To the NEC, Compliance Unit and Constitutional Committee
Sisters and Brothers
23 January 2018
We have waited for 19 months for the Chakrabarti Enquiry’s recommendations to be put into practice, and give our party the fair disciplinary procedures it needs and deserves. We hope that the NEC will make a start today by clearing David Watson of unfounded charges and letting him return to Walthamstow where he was a valued officer.
We have seen so many good comrades across the Labour Party suspended on the basis of anonymous accusations, and still waiting to be reinstated. There have been waves of factional purges which are shameful in a democratic party. First members were accused of being Green, then trade union militants, then antisemites and then transphobic. Accusations seem to have come down most heavily on people of colour, thus further excluding them from our party which we say that we want to reflect the society we live in. Continue Reading “On the case of David Watson: Open letter to the NEC, Compliance Unit and Constitutional Committee”

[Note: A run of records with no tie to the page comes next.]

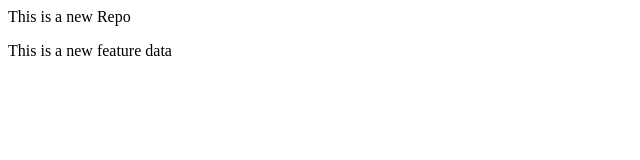
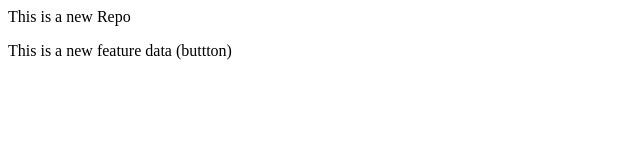
Before and after one commit to kalakhhata/localrepo, a plain HTML site: page index.html in a window 1280 px wide. Shown: the full height of the page, 0-640 px from the left. Drawn offline with Linux system fonts and the light colour scheme.

```diff
--- a/index.html
+++ b/index.html
@@ -1,2 +1,2 @@
 <p>This is a new Repo</p>
-<p>This is a new feature data</p>
+<p>This is a new feature data (buttton)</p>
```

Model Motion to Labour NEC
Review suspensions policy
This branch/CLP notes the August 9 report by online political news journal Skwawkbox revealing the Information Commissioners Office ruling that Labour headquarters cannot trawl through members’ social media accounts for disciplinary purposes, as this was a breach of the Data Protection Act, because, as a ‘data controller’ under the act, it does not have permission from the members to use their data for that purpose.
We recognise that in the past two years, particularly during the Labour leadership contests of 2015 and 2016, a number of Labour members were suspended, excluded or expelled from the party. There is a great deal of evidence that many of these members and applicants were treated as such for unclear and sometimes seemingly arbitrary reasons, and often without the transparent, time-limited process based on natural justice, recommended by Labour’s Chakrabarti report into anti-Semitism and racism.
We deplore the malicious and vexatious accusations against Labour Party members and others that has resulted in their suspension from the party. And, while these accusations have sometimes been overturned, they caused a great deal of distress to the individuals involved and damaged their reputation and standing within the party and the wider community.
We call on the NEC to review the suspensions policy so that, except in exceptional circumstances of credible accusations of hate speech, violence or threats of violence or intimidation, all outstanding exclusions and suspensions should be lifted and this course of action publicly supported by the party leader.